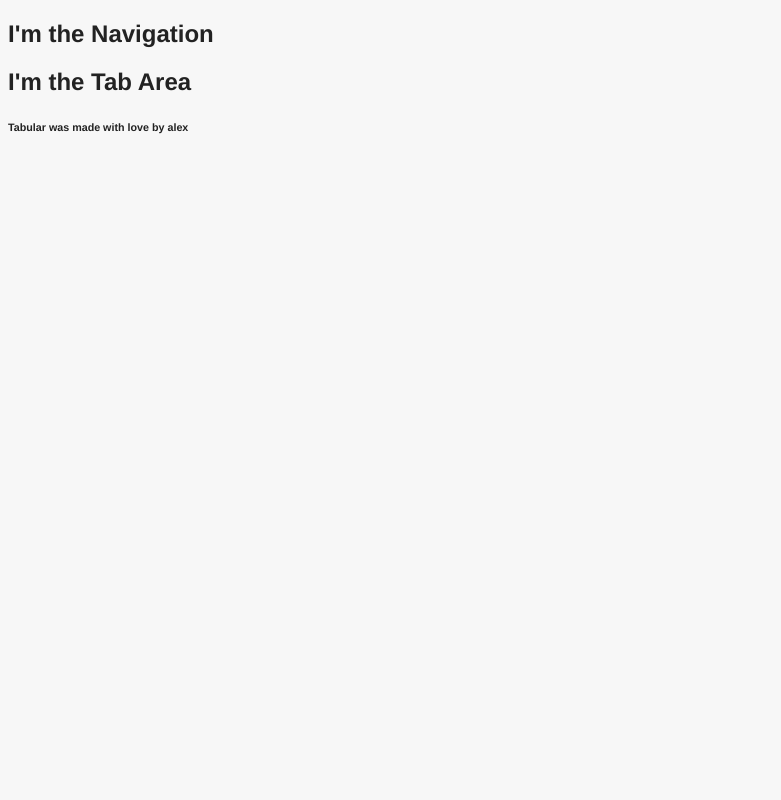
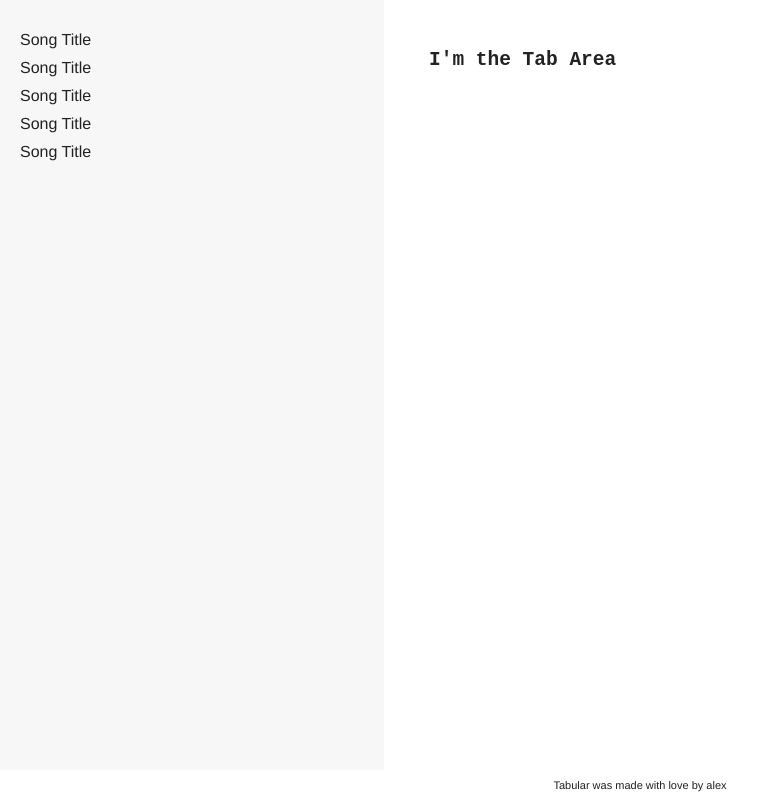
Before and after one commit to alexandreaco/tabular, a React app: page / in a window 1280 px wide. Shown: the whole page, without its empty margins (0-781 px from the left). Built offline with nearby package versions, Linux system fonts and the light colour scheme.

Commit message:
added some dummy content

```diff
--- a/app/components/Footer/index.js
+++ b/app/components/Footer/index.js
@@ -10,7 +10,7 @@ class Footer extends Component {
   render() {
     return (
       <div className="footer">
-        <h6>Tabular was made with love by alex</h6>
+        Tabular was made with love by alex
       </div>
     )
   }
--- a/app/components/Navigation/index.js
+++ b/app/components/Navigation/index.js
@@ -10,7 +10,13 @@ class Navigation extends Component {
   render() {
     return (
       <div className="navigation">
-        <h2>I'm the Navigation</h2>
+        <ul className="navigation__links">
+          <li className="navigation__link">Song Title</li>
+          <li className="navigation__link">Song Title</li>
+          <li className="navigation__link">Song Title</li>
+          <li className="navigation__link">Song Title</li>
+          <li className="navigation__link">Song Title</li>
+        </ul>
       </div>
     )
   }
--- a/app/components/Tab/index.js
+++ b/app/components/Tab/index.js
@@ -10,7 +10,9 @@ class Tab extends Component {
   render() {
     return (
       <div className="tab">
-        <h2>I'm the Tab Area</h2>
+        <pre className="tab__content">
+          <h2>I'm the Tab Area</h2>
+        </pre>
       </div>
     )
   }
--- a/app/scss/main.scss
+++ b/app/scss/main.scss
@@ -1,5 +1,10 @@
-body {
-  background-color: #F7F7F7;
-  color: #222;
-  font-family: helvetica, arial, sans-serif;
-}
+// Variables
+
+$color-light-gray: #F7F7F7;
+
+
+@import "modules/global";
+@import "modules/container";
+@import "modules/navigation";
+@import "modules/tab";
+@import "modules/footer";
--- /dev/null
+++ b/app/scss/modules/container.scss
@@ -0,0 +1,5 @@
+.container {
+  display: flex;
+  flex-wrap: wrap;
+  height: 100vh;
+}
--- /dev/null
+++ b/app/scss/modules/footer.scss
@@ -0,0 +1,7 @@
+.footer {
+  width: 100%;
+  text-align: center;
+  height: 30px;
+  font-size: 11px;
+  line-height: 30px;
+}
--- /dev/null
+++ b/app/scss/modules/global.scss
@@ -0,0 +1,5 @@
+body {
+  color: #222;
+  font-family: 'Helvetica Neue', 'Helvetica', 'Arial', sans-serif;
+  margin: 0;
+}
--- /dev/null
+++ b/app/scss/modules/navigation.scss
@@ -0,0 +1,14 @@
+.navigation {
+  background-color: $color-light-gray;
+  width: 30%;
+  height: calc(100% - 30px);
+}
+
+.navigation__links {
+  padding: 15px 20px;
+}
+
+.navigation__link {
+  list-style: none;
+  margin-bottom: 10px;
+}
--- /dev/null
+++ b/app/scss/modules/tab.scss
@@ -0,0 +1,7 @@
+.tab {
+  width: 70%;
+}
+
+.tab__content {
+  padding: 20px 45px;
+}
```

**Task goal**
Retype the records exactly. Any image in them should not appear in what you write.

**Solution to this exercise**
Before and after one commit to alexandreaco/tabular, a React app: page / in a window 1280 px wide. Shown: the whole page, without its empty margins (0-781 px from the left). Built offline with nearby package versions, Linux system fonts and the light colour scheme.

Commit message:
added some dummy content

```diff
--- a/app/components/Footer/index.js
+++ b/app/components/Footer/index.js
@@ -10,7 +10,7 @@ class Footer extends Component {
   render() {
     return (
       <div className="footer">
-        <h6>Tabular was made with love by alex</h6>
+        Tabular was made with love by alex
       </div>
     )
   }
--- a/app/components/Navigation/index.js
+++ b/app/components/Navigation/index.js
@@ -10,7 +10,13 @@ class Navigation extends Component {
   render() {
     return (
       <div className="navigation">
-        <h2>I'm the Navigation</h2>
+        <ul className="navigation__links">
+          <li className="navigation__link">Song Title</li>
+          <li className="navigation__link">Song Title</li>
+          <li className="navigation__link">Song Title</li>
+          <li className="navigation__link">Song Title</li>
+          <li className="navigation__link">Song Title</li>
+        </ul>
       </div>
     )
   }
--- a/app/components/Tab/index.js
+++ b/app/components/Tab/index.js
@@ -10,7 +10,9 @@ class Tab extends Component {
   render() {
     return (
       <div className="tab">
-        <h2>I'm the Tab Area</h2>
+        <pre className="tab__content">
+          <h2>I'm the Tab Area</h2>
+        </pre>
       </div>
     )
   }
--- a/app/scss/main.scss
+++ b/app/scss/main.scss
@@ -1,5 +1,10 @@
-body {
-  background-color: #F7F7F7;
-  color: #222;
-  font-family: helvetica, arial, sans-serif;
-}
+// Variables
+
+$color-light-gray: #F7F7F7;
+
+
+@import "modules/global";
+@import "modules/container";
+@import "modules/navigation";
+@import "modules/tab";
+@import "modules/footer";
--- /dev/null
+++ b/app/scss/modules/container.scss
@@ -0,0 +1,5 @@
+.container {
+  display: flex;
+  flex-wrap: wrap;
+  height: 100vh;
+}
--- /dev/null
+++ b/app/scss/modules/footer.scss
@@ -0,0 +1,7 @@
+.footer {
+  width: 100%;
+  text-align: center;
+  height: 30px;
+  font-size: 11px;
+  line-height: 30px;
+}
--- /dev/null
+++ b/app/scss/modules/global.scss
@@ -0,0 +1,5 @@
+body {
+  color: #222;
+  font-family: 'Helvetica Neue', 'Helvetica', 'Arial', sans-serif;
+  margin: 0;
+}
--- /dev/null
+++ b/app/scss/modules/navigation.scss
@@ -0,0 +1,14 @@
+.navigation {
+  background-color: $color-light-gray;
+  width: 30%;
+  height: calc(100% - 30px);
+}
+
+.navigation__links {
+  padding: 15px 20px;
+}
+
+.navigation__link {
+  list-style: none;
+  margin-bottom: 10px;
+}
--- /dev/null
+++ b/app/scss/modules/tab.scss
@@ -0,0 +1,7 @@
+.tab {
+  width: 70%;
+}
+
+.tab__content {
+  padding: 20px 45px;
+}
```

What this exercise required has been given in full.